Your reply should reproduce all the data below exactly while excluding the pictures.

DATASET START

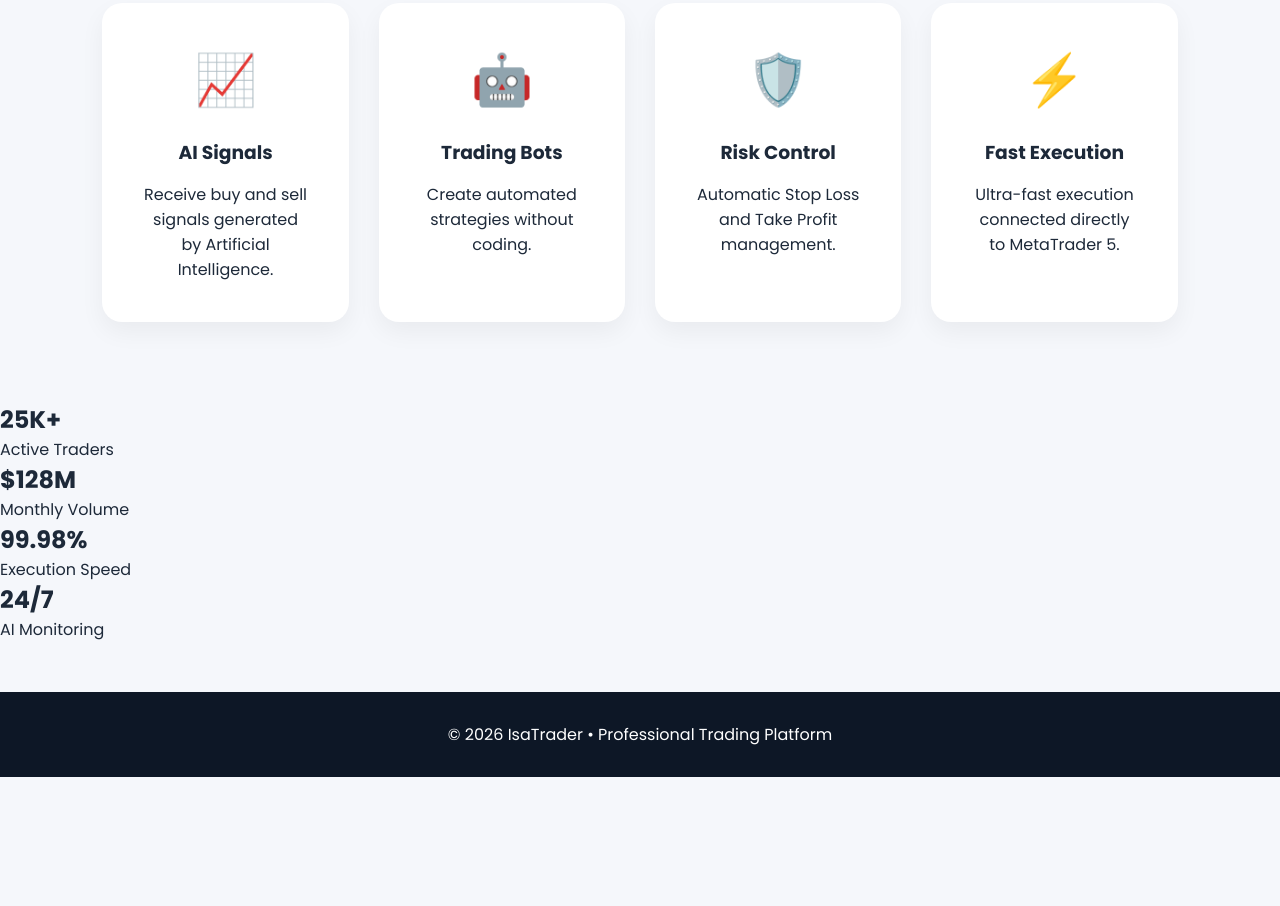
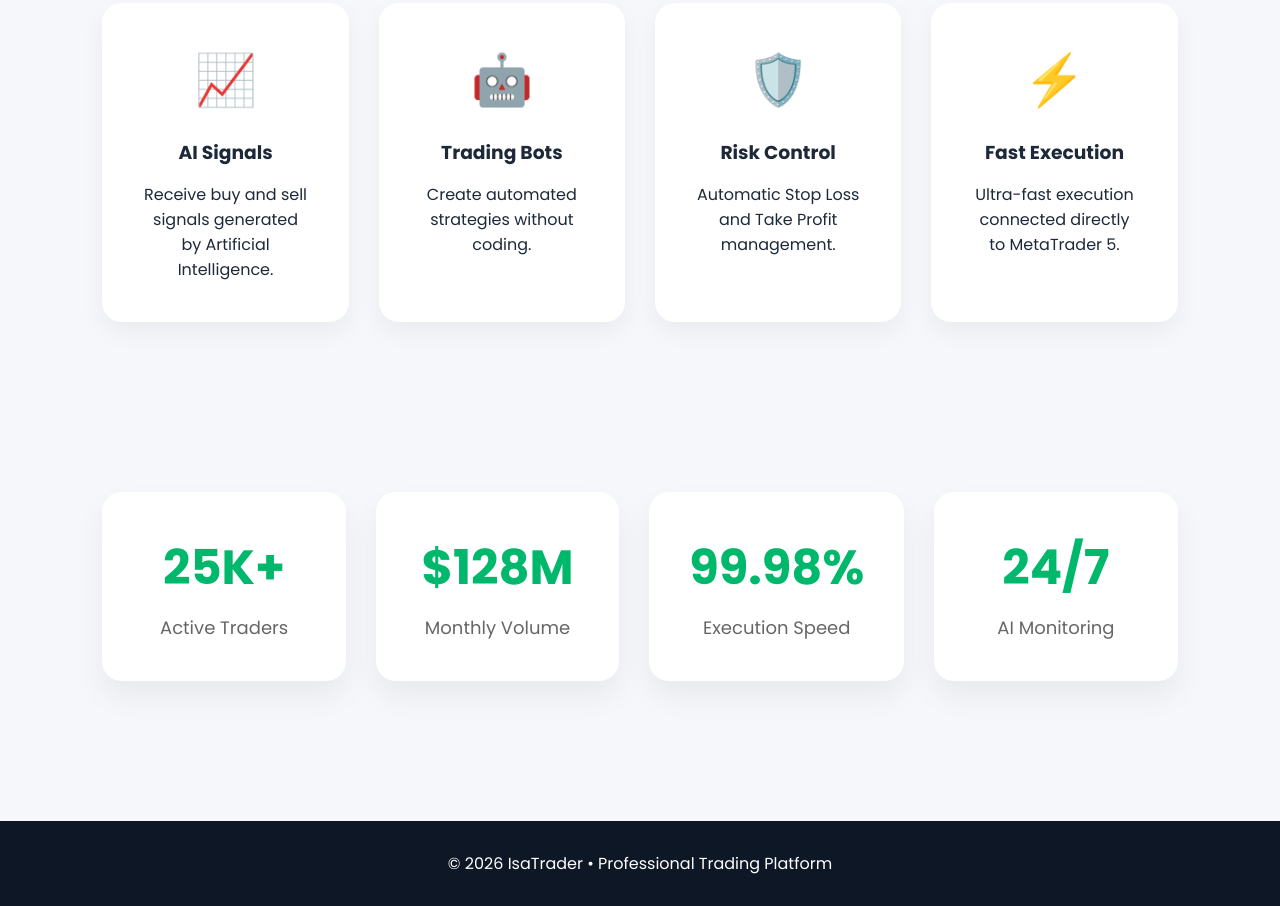
Before and after one commit to Overlookalpha/Isa-Trader, a plain HTML site: page index.html in a window 1280 px wide. Shown: the part 782-1688 px from the top of the page. Before the commit the page ends 1559 px from the top, so only its background shows below. Drawn offline with Linux system fonts and the light colour scheme.

Commit message:
Update style.css

```diff
--- a/css/style.css
+++ b/css/style.css
@@ -294,3 +294,47 @@ flex-direction:column;
 }
 
 }
+
+.stats{
+
+    padding:90px 8%;
+    display:grid;
+    grid-template-columns:repeat(4,1fr);
+    gap:30px;
+
+}
+
+.stat{
+
+    background:white;
+    border-radius:20px;
+    padding:40px;
+    text-align:center;
+    box-shadow:0 15px 30px rgba(0,0,0,.06);
+
+}
+
+.stat h1{
+
+    font-size:48px;
+    color:#00b86b;
+    margin-bottom:10px;
+
+}
+
+.stat p{
+
+    color:#666;
+    font-size:18px;
+
+}
+
+@media(max-width:700px){
+
+.stats{
+
+grid-template-columns:1fr 1fr;
+
+}
+
+}
```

DATASET END

TASK SOLUTION:
Before and after one commit to Overlookalpha/Isa-Trader, a plain HTML site: page index.html in a window 1280 px wide. Shown: the part 782-1688 px from the top of the page. Before the commit the page ends 1559 px from the top, so only its background shows below. Drawn offline with Linux system fonts and the light colour scheme.

Commit message:
Update style.css

```diff
--- a/css/style.css
+++ b/css/style.css
@@ -294,3 +294,47 @@ flex-direction:column;
 }
 
 }
+
+.stats{
+
+    padding:90px 8%;
+    display:grid;
+    grid-template-columns:repeat(4,1fr);
+    gap:30px;
+
+}
+
+.stat{
+
+    background:white;
+    border-radius:20px;
+    padding:40px;
+    text-align:center;
+    box-shadow:0 15px 30px rgba(0,0,0,.06);
+
+}
+
+.stat h1{
+
+    font-size:48px;
+    color:#00b86b;
+    margin-bottom:10px;
+
+}
+
+.stat p{
+
+    color:#666;
+    font-size:18px;
+
+}
+
+@media(max-width:700px){
+
+.stats{
+
+grid-template-columns:1fr 1fr;
+
+}
+
+}
```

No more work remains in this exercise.